### Data listing
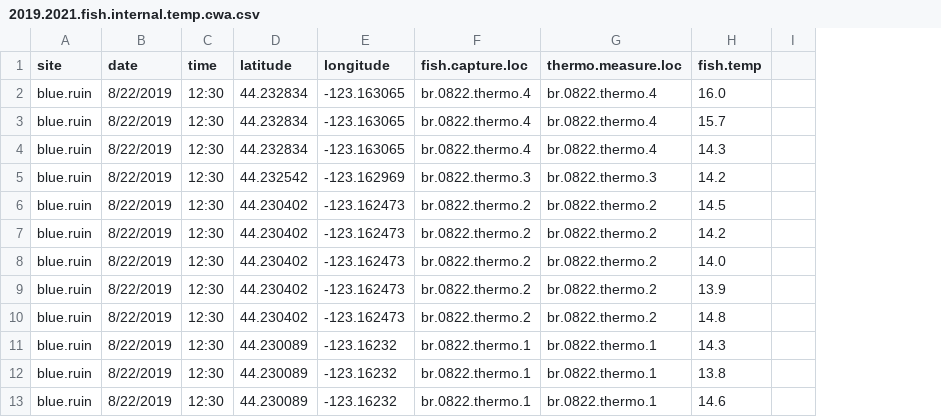
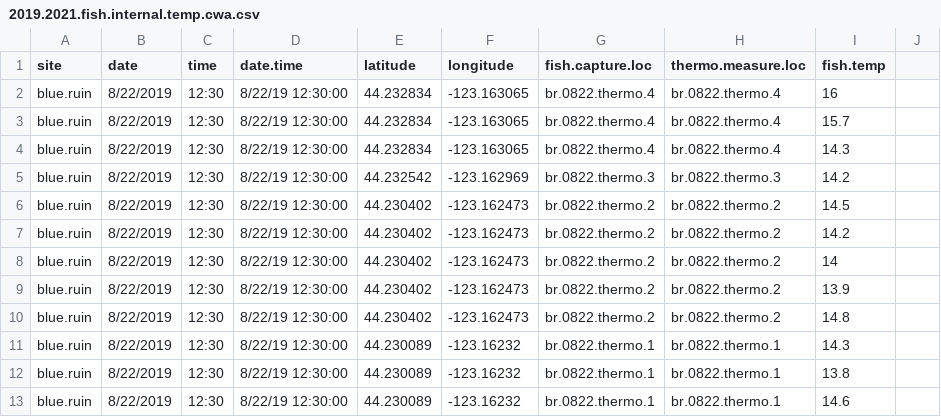
Before and after one commit to barrehan/cutthroat-habitat-selection-dvm, a CSV file: data/raw.data/internal.temperature/2019.2021.fish.internal.temp.cwa.csv, drawn as a sheet; only a part is shown; addresses are those after the commit; the diff names each change by its address in the sheet, - before the commit and + after, or states it on an @@ line.

```diff
--- a/data/raw.data/internal.temperature/2019.2021.fish.internal.temp.cwa.csv
+++ b/data/raw.data/internal.temperature/2019.2021.fish.internal.temp.cwa.csv
+column D (date.time), rows 2-13: all 8/22/19 12:30:00
-I2 (fish.temp): 16.0
+I2 (fish.temp): 16
-I8 (fish.temp): 14.0
+I8 (fish.temp): 14
```
Also changed, not shown: data/raw.data/internal.temperature/2019.2021.thermocline.fish.internal.temp.cwa.csv, 5 other files.
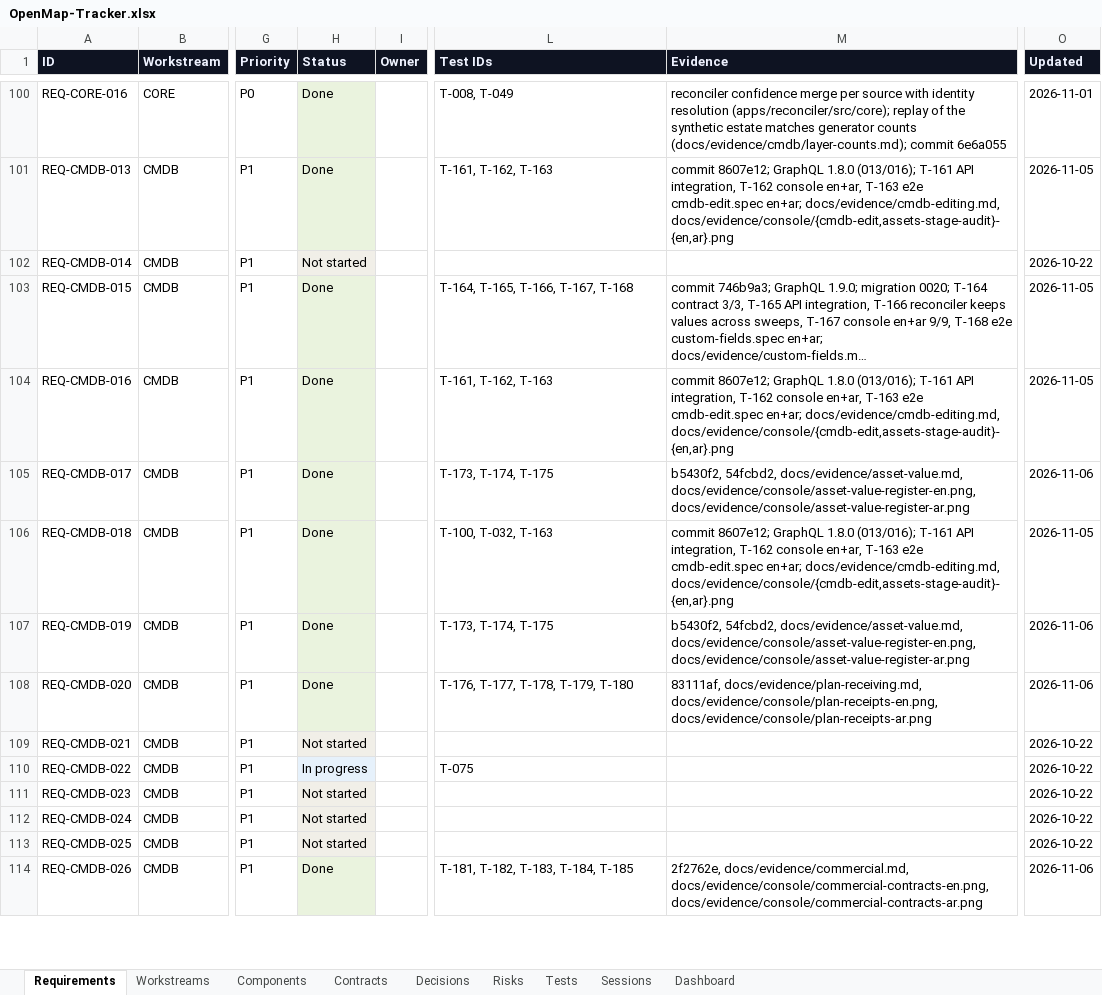
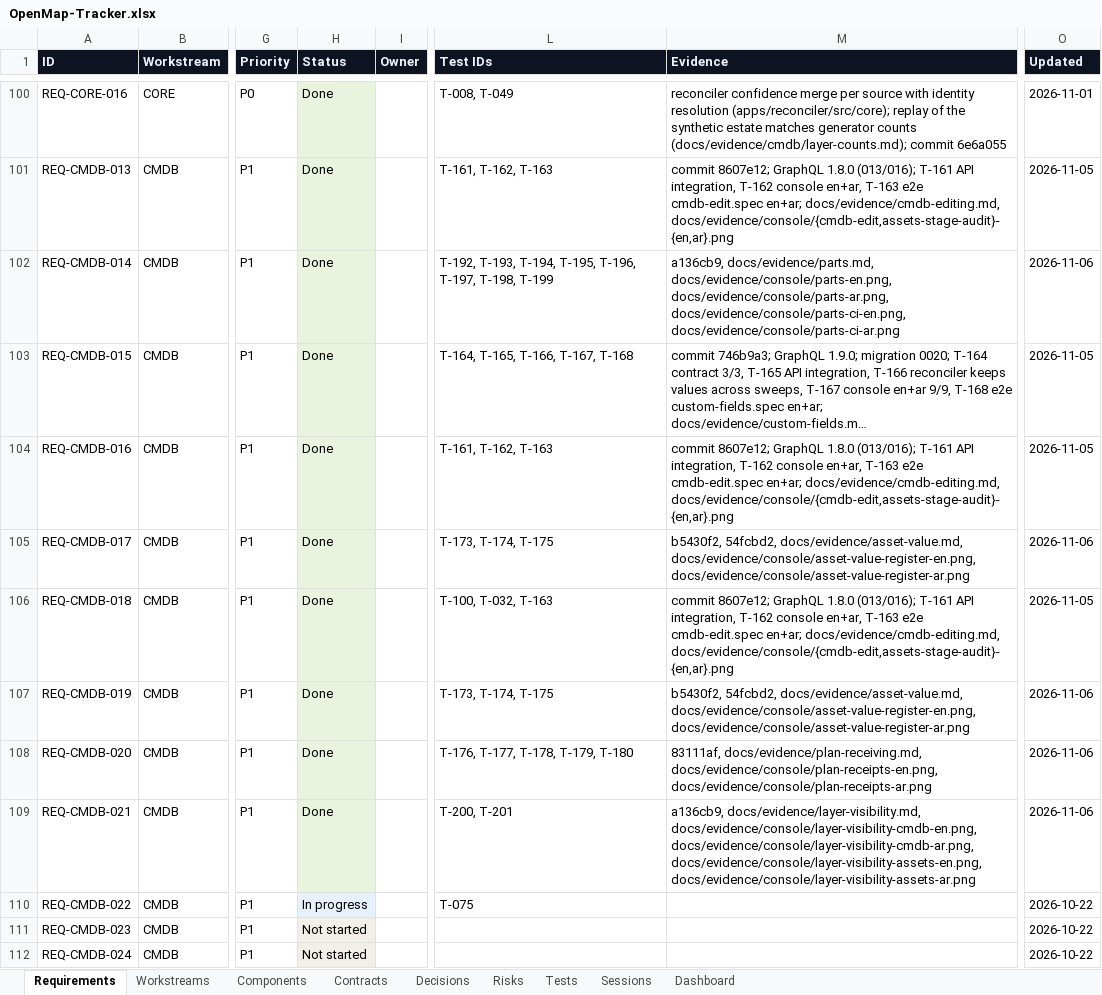
Before and after one commit to zakir80ac/OpenMap, an Excel workbook: tracker/OpenMap-Tracker.xlsx, sheet Requirements, drawn as a sheet; only a part is shown, gaps mark what is left out; the shorter side is filled out with more unchanged rows; long unchanged cells end in …; values as stored, in another font and other column widths than the file's, no borders; the diff names each change by its address in the sheet, - before the commit and + after, or states it on an @@ line.

```diff
--- a/tracker/OpenMap-Tracker.xlsx (sheet Requirements)
+++ b/tracker/OpenMap-Tracker.xlsx (sheet Requirements)
-H102 (Status): Not started
+H102 (Status): Done
-L102 (Test IDs): (empty)
+L102 (Test IDs): T-192, T-193, T-194, T-195, T-196, T-197, T-198, T-199
-M102 (Evidence): (empty)
+M102 (Evidence): a136cb9, docs/evidence/parts.md, docs/evidence/console/parts-en.png, docs/evidence/console/parts-ar.png, docs/evidence/console/parts-ci-en.png, docs/evidence/console/parts-ci-ar.png
-O102 (Updated): 2026-10-22
+O102 (Updated): 2026-11-06
-H109 (Status): Not started
+H109 (Status): Done
-L109 (Test IDs): (empty)
+L109 (Test IDs): T-200, T-201
-M109 (Evidence): (empty)
+M109 (Evidence): a136cb9, docs/evidence/layer-visibility.md, docs/evidence/console/layer-visibility-cmdb-en.png, docs/evidence/console/layer-visibility-cmdb-ar.png, docs/evidence/console/layer-visibility-assets-en.png, docs/evidence/console/layer-visibility-assets-ar.png
-O109 (Updated): 2026-10-22
+O109 (Updated): 2026-11-06
```
Also changed, not shown: sheet Tests, sheet Dashboard, sheet Workstreams, 1 other file.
######
Task to complete: The result should be a word-for-word restatement of all the data, without images.

The answer:
Before and after one commit to barrehan/cutthroat-habitat-selection-dvm, a CSV file: data/raw.data/internal.temperature/2019.2021.fish.internal.temp.cwa.csv, drawn as a sheet; only a part is shown; addresses are those after the commit; the diff names each change by its address in the sheet, - before the commit and + after, or states it on an @@ line.

```diff
--- a/data/raw.data/internal.temperature/2019.2021.fish.internal.temp.cwa.csv
+++ b/data/raw.data/internal.temperature/2019.2021.fish.internal.temp.cwa.csv
+column D (date.time), rows 2-13: all 8/22/19 12:30:00
-I2 (fish.temp): 16.0
+I2 (fish.temp): 16
-I8 (fish.temp): 14.0
+I8 (fish.temp): 14
```
Also changed, not shown: data/raw.data/internal.temperature/2019.2021.thermocline.fish.internal.temp.cwa.csv, 5 other files.
Before and after one commit to zakir80ac/OpenMap, an Excel workbook: tracker/OpenMap-Tracker.xlsx, sheet Requirements, drawn as a sheet; only a part is shown, gaps mark what is left out; the shorter side is filled out with more unchanged rows; long unchanged cells end in …; values as stored, in another font and other column widths than the file's, no borders; the diff names each change by its address in the sheet, - before the commit and + after, or states it on an @@ line.

```diff
--- a/tracker/OpenMap-Tracker.xlsx (sheet Requirements)
+++ b/tracker/OpenMap-Tracker.xlsx (sheet Requirements)
-H102 (Status): Not started
+H102 (Status): Done
-L102 (Test IDs): (empty)
+L102 (Test IDs): T-192, T-193, T-194, T-195, T-196, T-197, T-198, T-199
-M102 (Evidence): (empty)
+M102 (Evidence): a136cb9, docs/evidence/parts.md, docs/evidence/console/parts-en.png, docs/evidence/console/parts-ar.png, docs/evidence/console/parts-ci-en.png, docs/evidence/console/parts-ci-ar.png
-O102 (Updated): 2026-10-22
+O102 (Updated): 2026-11-06
-H109 (Status): Not started
+H109 (Status): Done
-L109 (Test IDs): (empty)
+L109 (Test IDs): T-200, T-201
-M109 (Evidence): (empty)
+M109 (Evidence): a136cb9, docs/evidence/layer-visibility.md, docs/evidence/console/layer-visibility-cmdb-en.png, docs/evidence/console/layer-visibility-cmdb-ar.png, docs/evidence/console/layer-visibility-assets-en.png, docs/evidence/console/layer-visibility-assets-ar.png
-O109 (Updated): 2026-10-22
+O109 (Updated): 2026-11-06
```
Also changed, not shown: sheet Tests, sheet Dashboard, sheet Workstreams, 1 other file.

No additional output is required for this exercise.